How hard is it to buy running shoes? Slightly less hard than buying craft beer is these days, but only slightly. Fortunately, runners have the American College of Sports Medicine to turn to for advice, lots of advice. Look, here’s some now: The college recommends that a running shoe have “minimal heel-to-toe drop: This drop is the difference in the thickness of the heel cushion to the thickness in the forefoot cushion area. Shoes with no drop or a small drop 6mm or less are the best choice for allowing the foot to normally support loading during each gait cycle.” Here’s more: a running shoe should be “neutral, meaning the shoe does not contain motion control or stability components. These extra components interfere with normal foot motion during weight bearing.” And more: a running shoe should be “light in weight (10 ounces or less for a men’s size 9; 8 ounces or less for women’s size 8)”. And more: “Avoid buying shoes based on advice given after someone in a store has watched you walk.
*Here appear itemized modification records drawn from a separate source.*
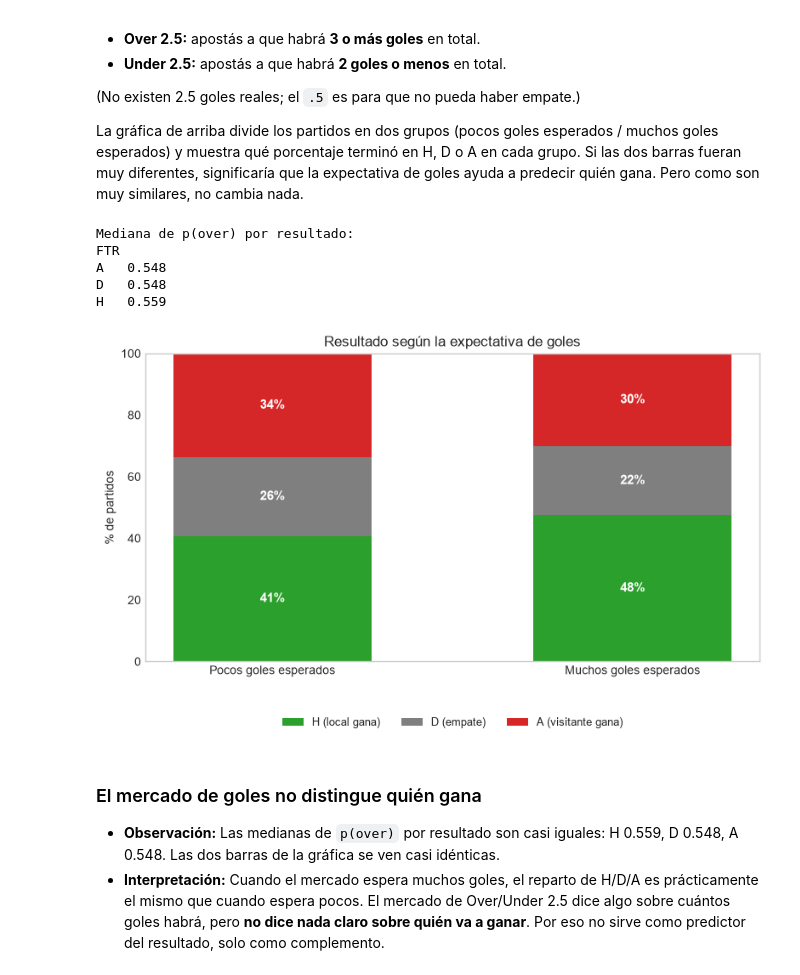
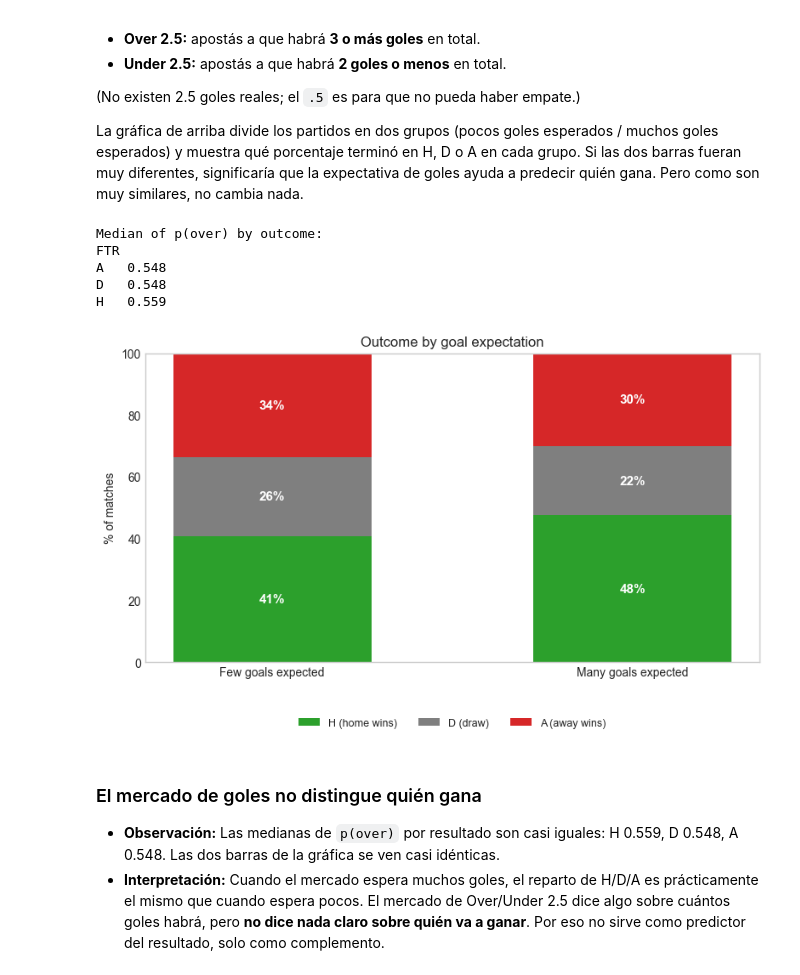
Before and after one commit to errodd/premier_league_football_predictor, a Jupyter notebook: notebooks/EDA.ipynb, the cells around one changed output. Saved outputs shown, nothing was run; the diff lists cells and outputs as text; code cells hidden in the pictures.

```diff
--- a/notebooks/EDA.ipynb
+++ b/notebooks/EDA.ipynb
@@ -898,19 +967,19 @@ odds_df[["overround_B365", "overround_Avg"]].agg(["mean", "min", "max"]).round(4
 | max | 1.167 | 1.073 |
 # %%
 def implied_prob(h, d, a):
-    """Convierte cuotas 1X2 en probabilidades normalizadas (sin overround)."""
+    """Convert 1X2 odds into normalized probabilities (without overround)."""
     raw = 1/h + 1/d + 1/a
     return 1/h / raw, 1/d / raw, 1/a / raw
 
-# Aplicamos la función a B365 y a Avg en un DataFrame temporal (no tocamos premier_df)
+# Apply the function to B365 and to Avg on a temporary DataFrame (we don't touch premier_df)
 probs_df = premier_df[["B365H", "B365D", "B365A", "AvgH", "AvgD", "AvgA", "FTR"]].copy()
 probs_df[["pB365_H", "pB365_D", "pB365_A"]] = probs_df.apply(
     lambda r: implied_prob(r["B365H"], r["B365D"], r["B365A"]), axis=1, result_type="expand")
 probs_df[["pAvg_H", "pAvg_D", "pAvg_A"]] = probs_df.apply(
     lambda r: implied_prob(r["AvgH"], r["AvgD"], r["AvgA"]), axis=1, result_type="expand")
 
-# Sanidad: cada fila debe sumar 1.0
-print("Suma por fila (debe ser 1.0):")
+# Sanity check: each row must sum to 1.0
+print("Row sum (should be 1.0):")
 print(probs_df[["pB365_H", "pB365_D", "pB365_A"]].sum(axis=1).describe().round(6))
 probs_df[["pB365_H", "pAvg_H"]].describe().T.round(4)
 # %% [output]
@@ -1134,8 +1203,8 @@ Mucha de la información que falta en las cuotas no es un error: es que **la cas
 operaba** en esa temporada. `B365`, `Max` y `Avg` están en las 5 temporadas; otras solo
 en 1 o 2. Por ejemplo, `CL` y `LB` solo tienen datos de 2025-26.
 # %%
-# Missing medio por familia de odds (agrupando por casa de apertura y su variante "C")
-familias = {
+# Mean missing by odds family (grouped by the opening bookmaker and its "C" variant)
+families = {
     "B365": ["B365H", "B365D", "B365A", "B365>2.5", "B365<2.5", "B365AHH", "B365AHA",
              "B365CH", "B365CD", "B365CA", "B365C>2.5", "B365C<2.5", "B365CAHH", "B365CAHA"],
     "BW":   ["BWH", "BWD", "BWA", "BWCH", "BWCD", "BWCA"],
@@ -1157,15 +1226,15 @@ familias = {
     "LB":   ["LBH", "LBD", "LBA", "LBCH", "LBCD", "LBCA"],
 }
 
-missing_fam = pd.DataFrame({
+missing_family = pd.DataFrame({
     fam: premier_df[cols].isna().mean().mul(100).mean()
-    for fam, cols in familias.items()
+    for fam, cols in families.items()
 }, index=["missing_pct"]).T.sort_values("missing_pct")
 
 fig, ax = plt.subplots(figsize=(8, 8))
-missing_fam["missing_pct"].plot(kind="barh", ax=ax, color="#4C78A8")
+missing_family["missing_pct"].plot(kind="barh", ax=ax, color="#4C78A8")
 ax.bar_label(ax.containers[0], fmt="%.1f%%", padding=3, size=8)
-ax.set(xlabel="Missing (%)", title="Missing medio por familia de odds (apertura + cierre)")
+ax.set(xlabel="Missing (%)", title="Mean missing by odds family (opening + closing)")
 plt.tight_layout()
 plt.show()
 # %% [output]
@@ -1355,57 +1424,57 @@ muchos goles esperados) y muestra qué porcentaje terminó en H, D o A en cada g
 Si las dos barras fueran muy diferentes, significaría que la expectativa de goles
 ayuda a predecir quién gana. Pero como son muy similares, no cambia nada.
 # %%
-# ¿La expectativa de goles influye en quién gana?
-# Probabilidad implícita de Over 2.5 (más de 2.5 goles en total) desde Avg.
-# Si esta probabilidad es alta, el mercado espera muchos goles; si es baja, pocos.
-# Agrupamos por la mediana y comparamos qué resultado salió más en cada grupo.
+# Does the goal expectation influence who wins?
+# Implied probability of Over 2.5 (more than 2.5 total goals) from Avg.
+# If this probability is high, the market expects many goals; if low, few.
+# We group by the median and compare which outcome occurred most in each group.
 ou_df = premier_df[["FTR", "FTHG", "FTAG", "Avg>2.5", "Avg<2.5"]].copy()
 ou_df["p_over"] = (1 / ou_df["Avg>2.5"]) / (1 / ou_df["Avg>2.5"] + 1 / ou_df["Avg<2.5"])
 
-mediana = ou_df["p_over"].median()
-ou_df["expectativa"] = np.where(ou_df["p_over"] < mediana, "Pocos goles esperados",
-                                "Muchos goles esperados")
+median_val = ou_df["p_over"].median()
+ou_df["expectation"] = np.where(ou_df["p_over"] < median_val, "Few goals expected",
+                                "Many goals expected")
 
-# Mediana de p(over) por resultado (dato de apoyo)
-print("Mediana de p(over) por resultado:")
+# Median of p(over) by outcome (supporting data)
+print("Median of p(over) by outcome:")
 print(ou_df.groupby("FTR")["p_over"].median().round(4).to_string())
 
-# Barras apiladas: en cada grupo (pocos/muchos goles), qué % terminó en H, D, A
-pivot = ou_df.groupby(["expectativa", "FTR"]).size().unstack(fill_value=0)
+# Stacked bars: in each group (few/many goals), what % ended in H, D, A
+pivot = ou_df.groupby(["expectation", "FTR"]).size().unstack(fill_value=0)
 pivot = pivot.div(pivot.sum(axis=1), axis=0) * 100
-pivot = pivot.reindex(["Pocos goles esperados", "Muchos goles esperados"])
-colores = {"H": "#2CA02C", "D": "#7F7F7F", "A": "#D62728"}
+pivot = pivot.reindex(["Few goals expected", "Many goals expected"])
+colors = {"H": "#2CA02C", "D": "#7F7F7F", "A": "#D62728"}
 
 fig, ax = plt.subplots(figsize=(8, 5))
 ax.grid(False)
 
 bottoms = np.zeros(len(pivot))
 for res in ["H", "D", "A"]:
     vals = pivot[res].values if res in pivot.columns else np.zeros(len(pivot))
-    bars = ax.bar(pivot.index, vals, bottom=bottoms, color=colores[res],
+    bars = ax.bar(pivot.index, vals, bottom=bottoms, color=colors[res],
                   label=res, width=0.55)
     for bar, v in zip(bars, vals):
         if v > 0:
             ax.text(bar.get_x() + bar.get_width() / 2,
                     bar.get_y() + bar.get_height() / 2,
                     f"{v:.0f}%", ha="center", va="center", fontsize=11,
                     color="white", weight="bold")
     bottoms += vals
 
-ax.set(xlabel="", ylabel="% de partidos",
-       ylim=(0, 100), title="Resultado según la expectativa de goles")
-ax.legend(labels=["H (local gana)", "D (empate)", "A (visitante gana)"],
+ax.set(xlabel="", ylabel="% of matches",
+       ylim=(0, 100), title="Outcome by goal expectation")
+ax.legend(labels=["H (home wins)", "D (draw)", "A (away wins)"],
           loc="upper center", bbox_to_anchor=(0.5, -0.15), ncol=3,
           frameon=False, fontsize=9)
 plt.tight_layout()
 plt.show()
 # %% [output]
-Mediana de p(over) por resultado:
+Median of p(over) by outcome:
 FTR
 A   0.548
 D   0.548
 H   0.559
-[figure, old version]
+[figure, new version]
 # %% [markdown]
 ### El mercado de goles no distingue quién gana
 
```
Also changed, not shown: parts of 43 cells of this notebook.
Your gait and foot motion are very different when you walk and run.” More advice from the American College of Sports Medicine can be found here.